Everything about this new Hyperion issue is new to me, so my approach was rather cautious and apprehensive. At the end, my fears dissipated into thin air as the originality and inventiveness of the music bowled me over. Although Anthony Pitts is still a young composer (he was born in 1969), his voice is strongly distinctive, and from what I have heard on this disc, he most definitely has a bright future; in fact his music has already been premièred in London, Amsterdam and Berlin.

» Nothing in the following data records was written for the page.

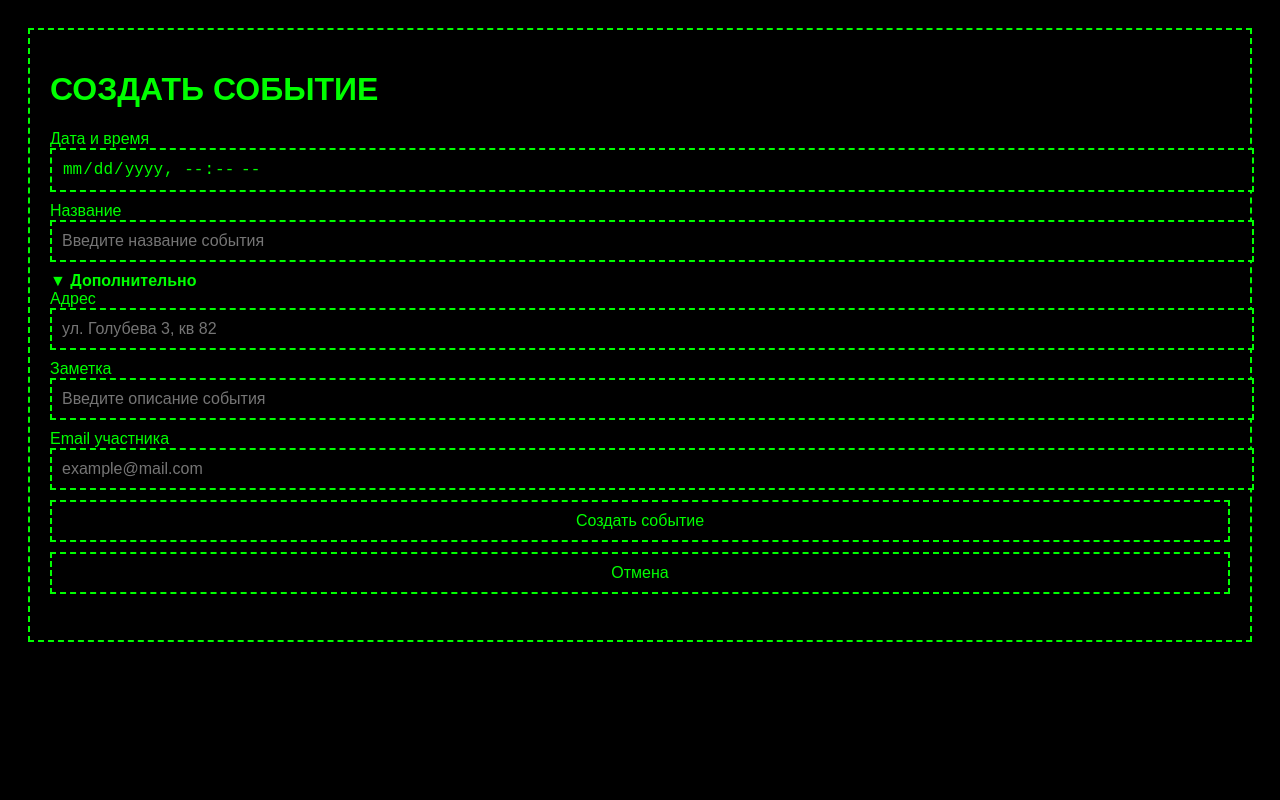
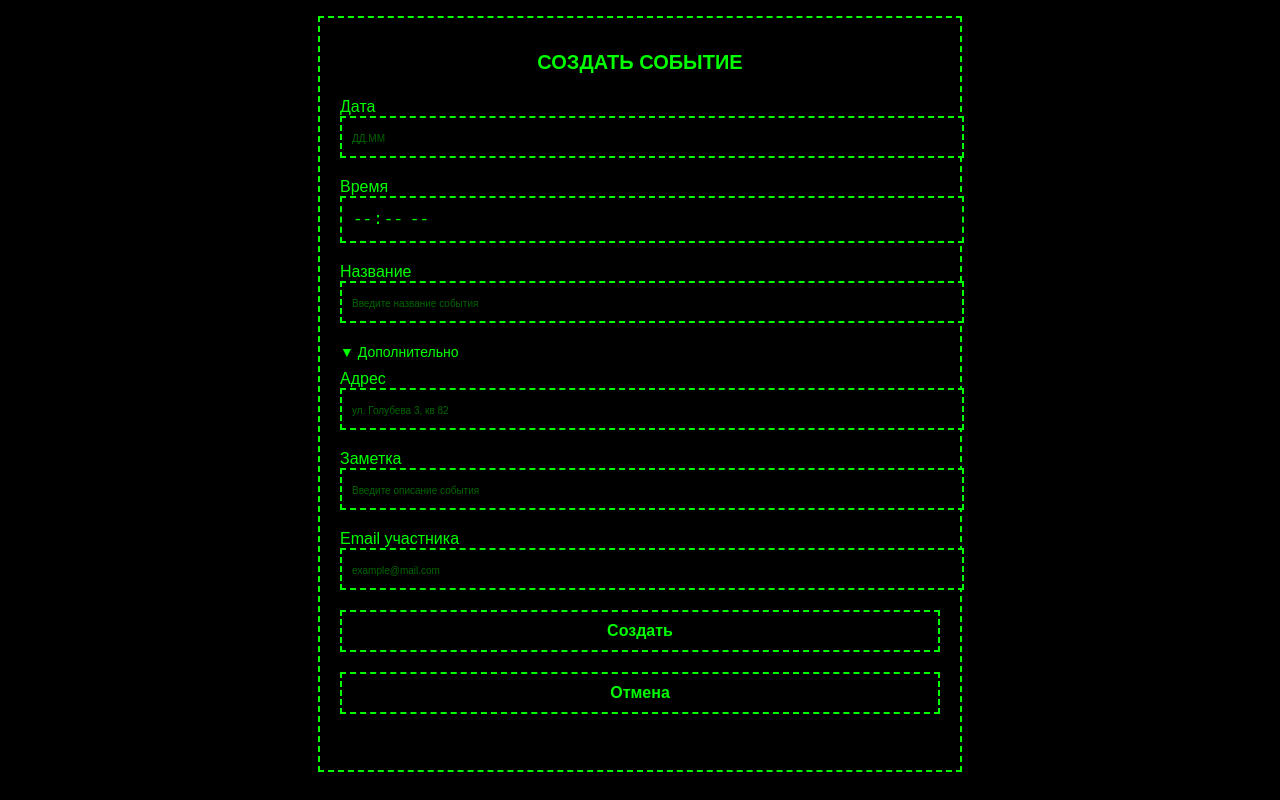
Before and after one commit to FaceLe-ss/tgWebAppCalendar-frontend, a plain HTML site: page index.html in a window 1280 px wide. Both pictures are taken after a click on the element "▼ Дополнительно". Drawn offline with Linux system fonts and the light colour scheme.

Commit message:
Add files via upload

```diff
--- a/index.html
+++ b/index.html
@@ -1,9 +1,8 @@
-
 <!DOCTYPE html>
 <html lang="ru">
 <head>
   <meta charset="UTF-8" />
-  <meta name="viewport" content="width=device-width, initial-scale=1.0" />
+  <meta name="viewport" content="width=device-width, initial-scale=1.0, maximum-scale=1.0" />
   <title>Создать событие</title>
   <link rel="stylesheet" href="styles.css" />
 </head>
@@ -11,30 +10,32 @@
   <div class="container">
     <h1>СОЗДАТЬ СОБЫТИЕ</h1>
     <form id="event-form">
-      <label for="date">Дата и время</label>
-      <input type="datetime-local" id="datetime" name="datetime" required />
+      <label for="date">Дата</label>
+      <input type="text" id="date" maxlength="5" placeholder="ДД.ММ" />
+
+      <label for="time">Время</label>
+      <input type="time" id="time" placeholder="чч:мм" />
 
       <label for="title">Название</label>
-      <input type="text" id="title" name="title" placeholder="Введите название события" required />
+      <input type="text" id="title" placeholder="Введите название события" />
 
       <div class="dropdown-toggle" onclick="toggleDropdown()">▼ Дополнительно</div>
       <div id="dropdown" style="display: none;">
         <label for="location">Адрес</label>
-        <input type="text" id="location" name="location" placeholder="ул. Голубева 3, кв 82" />
+        <input type="text" id="location" placeholder="ул. Голубева 3, кв 82" />
 
         <label for="description">Заметка</label>
-        <input type="text" id="description" name="description" placeholder="Введите описание события" />
+        <input type="text" id="description" placeholder="Введите описание события" />
 
         <label for="email">Email участника</label>
-        <input type="email" id="email" name="email" placeholder="example@mail.com" />
+        <input type="email" id="email" placeholder="example@mail.com" />
       </div>
 
-      <button type="submit">Создать событие</button>
+      <button type="submit">Создать</button>
       <button type="button" onclick="window.Telegram.WebApp.close()">Отмена</button>
     </form>
     <p id="result"></p>
   </div>
-
   <script src="script.js"></script>
 </body>
 </html>
--- a/script.js
+++ b/script.js
@@ -1,27 +1,30 @@
+document.getElementById('date').addEventListener('input', function () {
+  const val = this.value.replace(/[^\d]/g, '');
+  if (val.length >= 4) {
+    document.getElementById('time').focus();
+  }
+});
 
-document.getElementById('event-form').addEventListener('submit', async (e) => {
+document.getElementById('event-form').addEventListener('submit', async function (e) {
   e.preventDefault();
-  const data = {
-    datetime: document.getElementById('datetime').value,
-    title: document.getElementById('title').value,
-    location: document.getElementById('location').value,
-    description: document.getElementById('description').value,
-    email: document.getElementById('email').value
-  };
 
   const response = await fetch('https://tgwebapp-backend.onrender.com/create-event', {
     method: 'POST',
-    headers: {
-      'Content-Type': 'application/json'
-    },
-    body: JSON.stringify(data)
+    headers: { 'Content-Type': 'application/json' },
+    body: JSON.stringify({
+      title: document.getElementById('title').value,
+      datetime: `2025-04-${document.getElementById('date').value.slice(0, 2)}T${document.getElementById('time').value}`,
+      location: document.getElementById('location').value,
+      description: document.getElementById('description').value,
+      email: document.getElementById('email').value
+    })
   });
 
-  const result = await response.text();
-  document.getElementById('result').textContent = result;
+  const data = await response.json();
+  document.getElementById('result').innerText = data.status === 'success' ? 'Событие создано!' : ('Ошибка: ' + data.message);
 });
 
 function toggleDropdown() {
-  const dropdown = document.getElementById('dropdown');
-  dropdown.style.display = dropdown.style.display === 'none' ? 'block' : 'none';
+  const el = document.getElementById("dropdown");
+  el.style.display = el.style.display === "none" ? "block" : "none";
 }
--- a/styles.css
+++ b/styles.css
@@ -1,31 +1,42 @@
-
 body {
   background: black url('background.gif') repeat;
   color: #00ff00;
-  font-family: 'Classic Comic', sans-serif;
-  padding: 20px;
+  font-family: 'Arial', sans-serif;
+  padding: 16px;
+  margin: 0;
 }
-
 .container {
   border: 2px dashed #00ff00;
   padding: 20px;
+  max-width: 600px;
+  margin: 0 auto;
 }
-
+h1 {
+  font-size: 20px;
+  text-align: center;
+  margin-bottom: 24px;
+}
 input, button {
   width: 100%;
-  margin-bottom: 10px;
   padding: 10px;
-  background: black;
-  border: 2px dashed #00ff00;
-  color: #00ff00;
+  margin-bottom: 20px;
+  background: #000;
+  color: #0f0;
+  border: 2px dashed #0f0;
   font-size: 16px;
 }
-
+input::placeholder {
+  font-size: 10px;
+  color: #0f0;
+  opacity: 0.4;
+}
 button {
+  font-weight: bold;
   cursor: pointer;
 }
-
 .dropdown-toggle {
   cursor: pointer;
-  font-weight: bold;
+  margin-bottom: 10px;
+  display: inline-block;
+  font-size: 14px;
 }
```
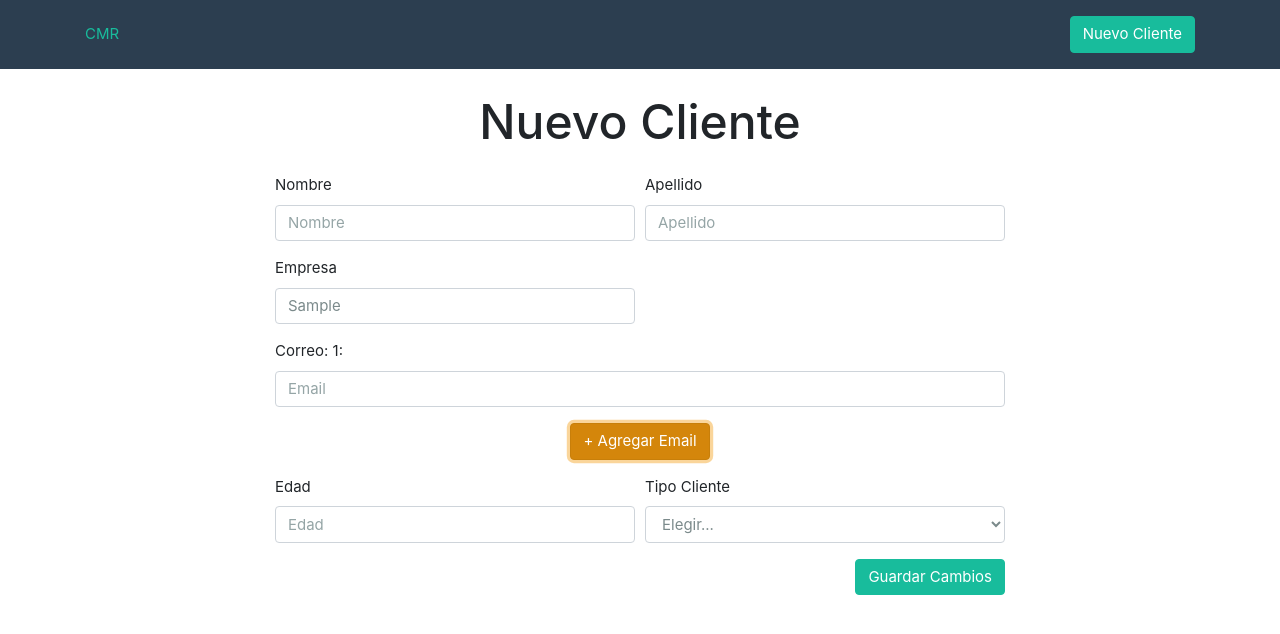
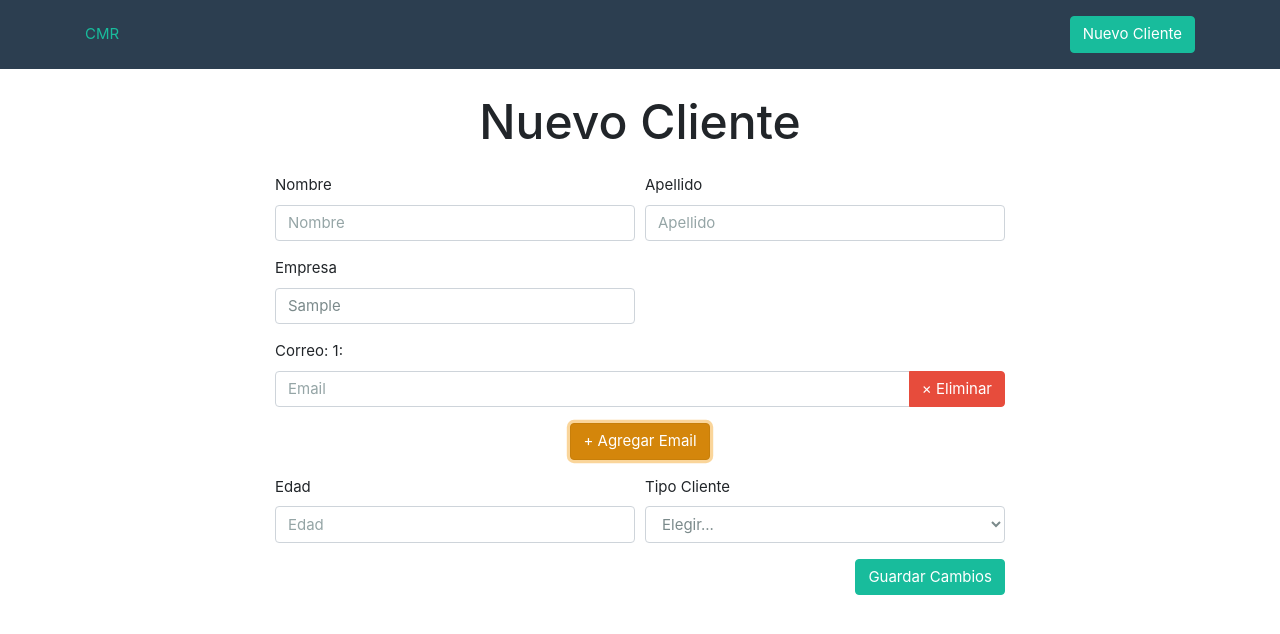
Before and after one commit to crisroddev/crm-graphql, a React (Create React App) app in the folder client/: page /cliente/nuevo in a window 1280 px wide. Both pictures are taken after typing "Sample" into the empty fields and a click on the button "+ Agregar Email". Shown: the top 634 px of the page. Built offline with nearby package versions, Linux system fonts and the light colour scheme.

Commit message:
Button Delete and onClick

```diff
--- a/client/src/components/NewClient.js
+++ b/client/src/components/NewClient.js
@@ -123,12 +123,21 @@ class NewClient extends Component {
                                     {this.state.emails.map((input, index)=> (
                                         <div key={index} className="form-group col-md-12">
                                             <label>Correo: { index +1 }:</label>
-                                            <input
-                                                type="email"
-                                                placeholder="Email"
-                                                className="form-control"
-                                            />
 
+                                            <div className="input-group">
+                                                <input
+                                                    type="email"
+                                                    placeholder="Email"
+                                                    className="form-control"
+                                                />
+                                                <div className="input-group-append">
+                                                    <button
+                                                        onClick={this.eliminarCampo}
+                                                        type="button"
+                                                        className="btn btn-danger"
+                                                    >&times; Eliminar</button>
+                                                </div>
+                                            </div>
                                         </div>
                                     ))}
                                     <div className="form-group d-flex justify-content-center col-md-12">
@@ -138,7 +147,6 @@ class NewClient extends Component {
                                                 className="btn btn-warning">
                                             + Agregar Email
                                             </button>
-
                                     </div>
                                 </div>
                                 <div className="form-row">
```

Pitts' sound world is very ingenious combining the jazz idiom within a tight structure of traditional musical form and responding to the sacred texts with fervour and absolute honesty. The disc includes eight choral works composed between 1991 and 2000, but I will only dwell on Seven Letters, the central work of the album. This composition is presumed to be the only choral setting of St. John's condemnation of the first century church in Asia Minor, which at the time was indulging in almost every form of sin and vice imaginable.
Each letter is performed by one of the seven members of Tonus Peregrinus over a cyclical choral background which systematically intensifies as the piece moves through the seven letters of the musical scale. As the work unfolds, the listener is gradually gripped by both the spiritual and musical content, until he is raised to a visionary level that helps him perceive the apocalyptic nature of St. John's indictment.
The other pieces are all typical of Pitts' approach; an intricate, multifaceted fabric of voluptuous sonorities. The Tonus Peregrinus, formed by Pitts' himself in 1990, have already gained a strong reputation worldwide for their musical achievements. The ensemble's recording of Part's Passio won a Cannes Classical Award in 2004. I need not stress that this group delivers immaculate performances of these works coupled with Hyperion's usual taste for the unusual and outstanding engineering; this is a disc to treasure.
Copyright © 2005, Gerald Fenech